Born Roy Halston Frowick in 1932 in Des Moines, Iowa, the fashion designer who was better known as simply 'Halston' moved to Chicago in 1952 where he took a job as a window dresser for the Carson Pirie Scott department store. In 1958, he moved to New York to work for the preeminent milliner Lilly Daché before taking a job designing millinery for Bergdorf Goodman. In 1966, Bergdorf Goodman sponsored Halston's first ready-to-wear clothing line which had its own boutique within the store. He left Bergdorf in 1967 and launched his own line the following year, which was an immediate success. He won COTY Awards in 1969, 1971, and 1972. In 1973, Halston signed licensing deals with Norton Simon. Halston and menswear lines were launched in 1975.
During this period, Halston was at the epicenter of a glittering social circle, frequently attending the Studio54 night club beginning in 1977 with Andy Warhol, Liza Minelli, Mick and Bianca Jagger, and his coterie of models dubbed "The Halstonettes."

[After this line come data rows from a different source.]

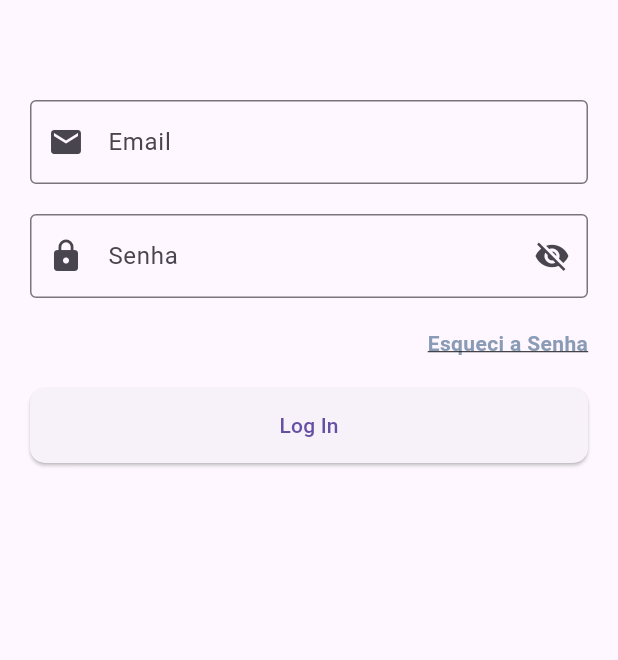
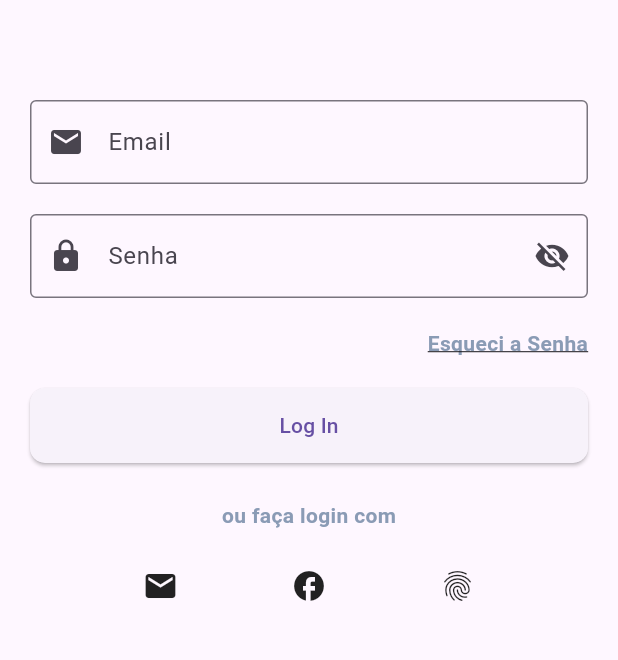
Before and after one commit to DeLay21/ServiceDesk, a Flutter app: the screen it shows after launch, on a phone screen of 412 x 824 dp, the part 80-740 px from its top. Run offline on Flutter 3.47's test engine with Material 3 defaults, Android fonts, the phone set to English and light mode, and no system bars.

Commit message:
Adicionando icones

```diff
--- a/lib/main.dart
+++ b/lib/main.dart
@@ -114,6 +114,29 @@ class _HomePageState extends State<HomePage> {
                 ),
               ),
             ),
+            const SizedBox(height: 25),
+
+            const Align(
+              alignment: Alignment.center,
+              child: Text(
+                'ou faça login com',
+                style: TextStyle(
+                  fontWeight: FontWeight.bold,
+                  color: Color.fromRGBO(138, 155, 181, 1),
+                ),
+              ),
+            ),
+
+            const SizedBox(height: 25),
+
+            const Row(
+              mainAxisAlignment: MainAxisAlignment.spaceEvenly,
+              children: [
+                Icon(Icons.email),
+                Icon(Icons.facebook),
+                Icon(Icons.fingerprint),
+              ],
+            ),
           ],
         ),
       ),
```
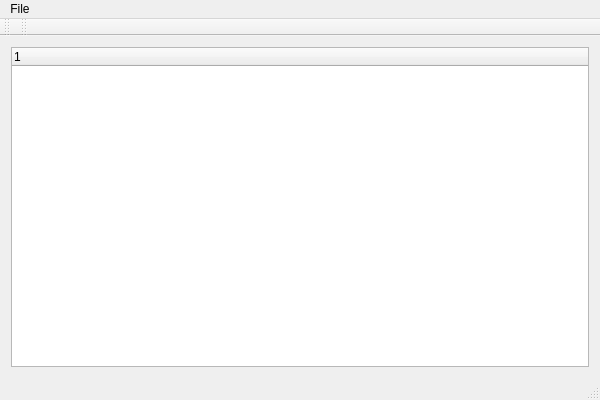
First picture: the form in mainwindow.ui, repository tstaerk/qtimetracker, before the edit.
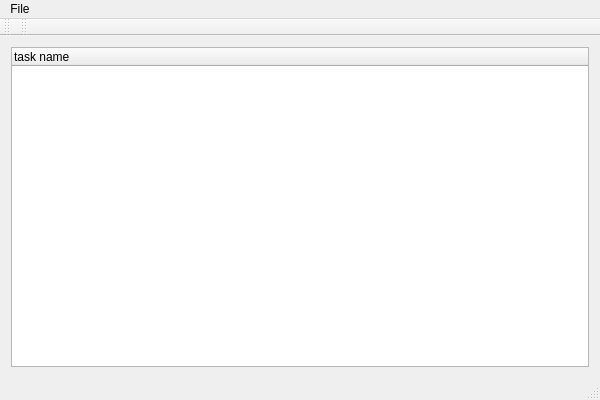
Second picture: the form after the edit.

Commit message: column: task name

The edit to the form file:
```diff
--- a/mainwindow.ui
+++ b/mainwindow.ui
@@ -19,7 +19,7 @@
      <widget class="QTreeWidget" name="treeWidget">
       <column>
        <property name="text">
-        <string notr="true">1</string>
+        <string>task name</string>
        </property>
       </column>
      </widget>
```
The commit also changes 1 other file.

Halston diffusion lines were launched with J.C. Penny's in 1983 and the following year, Halston unsuccessfully attempted to buy his company back from Norton Simon; Halston Originals closes in 1985 and the following year Halston learned that he was HIV positive. Halston passed away from AIDS-related complications in 1990.